GREENACRES, Fla. — Students and teachers are finding creative ways to stay engaged with each other during the COVID-19 pandemic.
At John I Leonard High School in Palm Beach County, a recently created club is helping them connect. Last year, the school started a gaming club for those who are passionate about video games. It is allowing those students to stay connected through the screen.
"It’s very calming to know that I have people still with me,” said sophomore Rene Ramos, club president.
Ramos says the club is about more than playing video games.
“I can help one of my friends do homework, they can help me," said Ramos. "It’s just amazing to stay connected. We can talk about things, we can all stay engaged while this pandemic is going on.”
When the club began last year, the members would meet in person to play games and tournaments. Now, it is all from a distance.
“Gaming is a platform that we can do no matter how far apart,” said teacher and club advisor John Snyder.
Snyder is the first to admit he knows nothing about gaming and has never picked up the controls. He does know how to bring people together, so when the opportunity came to him last year to start the gaming club, he took advantage.
"One thing I noticed about the gaming community is the students don’t really get together but since we built this club, it brought them together as a family," said Snyder. “This is a new type of student for me that I dearly love.”
Senior Ronald Carmona and thankful for the club that makes him feel included.
“For me, it means everything,” said Carmona. “There are a bunch of people before us that have paved their way into this internet thing and especially with gaming and if I can be a part of that to make other people’s journey easier, I am glad to help people out in that way.”
Meanwhile, Rene has big plans for the future. He hopes to get a scholarship and play professional Esports.
“It’s just crazy. I have no words to express how happy I am for the club,” he says. “I feel like there are other ways to get scholarships other than playing sports and Esports was a great way in my mind to get everybody engaged that played games. Just make a community in the school where we could all be together and we could all have a chance to gain scholarships and be more connected you know what I mean. I want to go to college. One of my main reasons for going to college was to play Esports professionally. I want to play Rainbow 6 Siege professionally in college.”
When the club began last year, Mr. Snyder didn’t know what to expect as far as participation. But the club quickly grew from about 26 members at the first meeting to 160 members strong. He has also now opened it up to students at other schools who want to get involved in the gaming community.

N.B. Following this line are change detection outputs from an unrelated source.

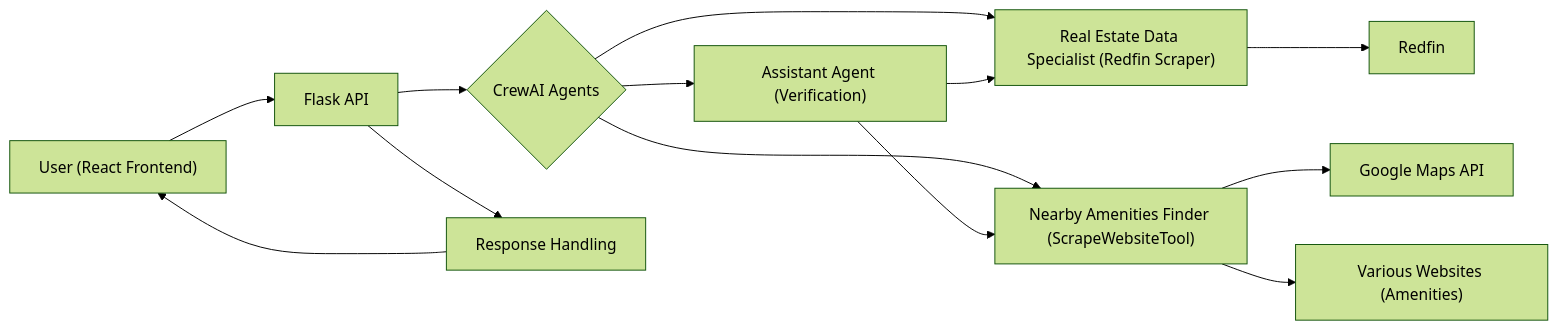
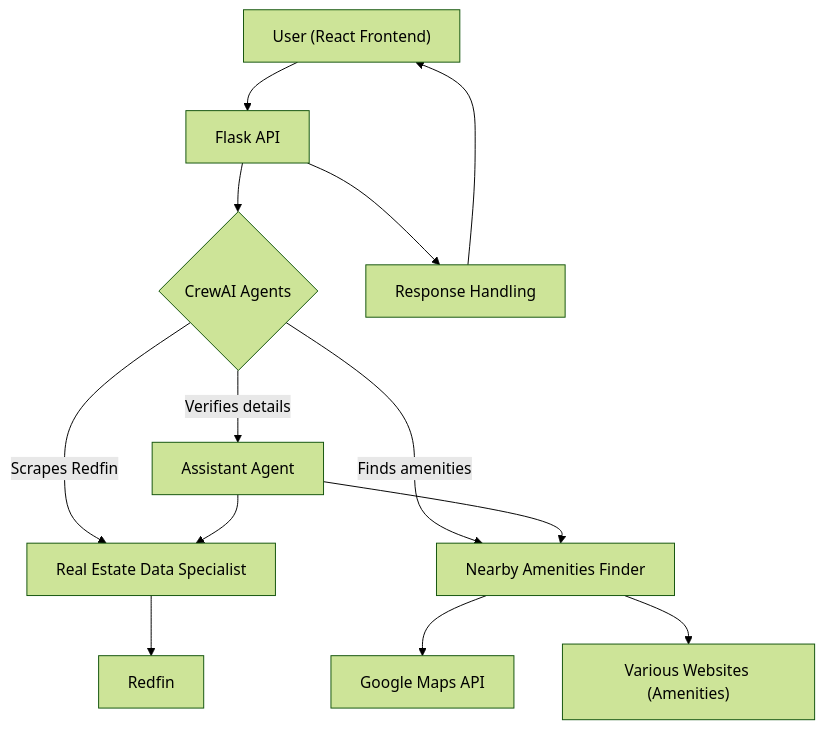
The diagram in README.md (Divyasri6/AI_agents_for_-house_search), drawn with Mermaid (forest theme) before and after one commit.

````diff
--- a/README.md
+++ b/README.md
@@ -17,10 +17,12 @@
 ```mermaid
-flowchart LR
+flowchart TD
     A["User (React Frontend)"] --> B["Flask API"]
-    B --> C{"CrewAI Agents"} & J["Response Handling"]
-    C --> D["Real Estate Data Specialist (Redfin Scraper)"] & E["Nearby Amenities Finder (ScrapeWebsiteTool)"] & F["Assistant Agent (Verification)"]
+    B --> C{"CrewAI Agents"}
+    C -->|Scrapes Redfin| D["Real Estate Data Specialist"]
+    C -->|Finds amenities| E["Nearby Amenities Finder"]
+    C -->|Verifies details| F["Assistant Agent"]
     D --> G["Redfin"]
     E --> H["Google Maps API"] & I["Various Websites (Amenities)"]
     F --> D & E
-    J --> A
+    B --> J["Response Handling"] --> A
 ```
````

Because of COVID-19, Snyder worked over the summer to engage with the students and create a platform for moving forward. They now hold google meet session at least every other week. He says the students really take on the leadership with the gaming itself. They created bylaws for the club and GPA requirements.
“Because I felt you could be a gamer, but you could be a student gamer. We have student athletes, I brought that into the picture to say you should be a student gamer,” said Snyder. “What I’ve seen is a tremendous push toward keeping everyone in the loop and I think encouraging everybody in these times because I think that’s what the students need now more than ever is encouragement.”
The students are also donating to charity through a special partnership with the American Heart Association. “That’s been probably the biggest blessing we’ve had,” Snyder said. “It’s a win-win for everybody. Why is that? It’s a trifecta. It’s a win for the student number 1, it’s a win for the AHA and I think its a win for the school and the students of Palm Beach County.”
The club is also part of the High School ESports League. They hope to someday create a gaming lab on campus.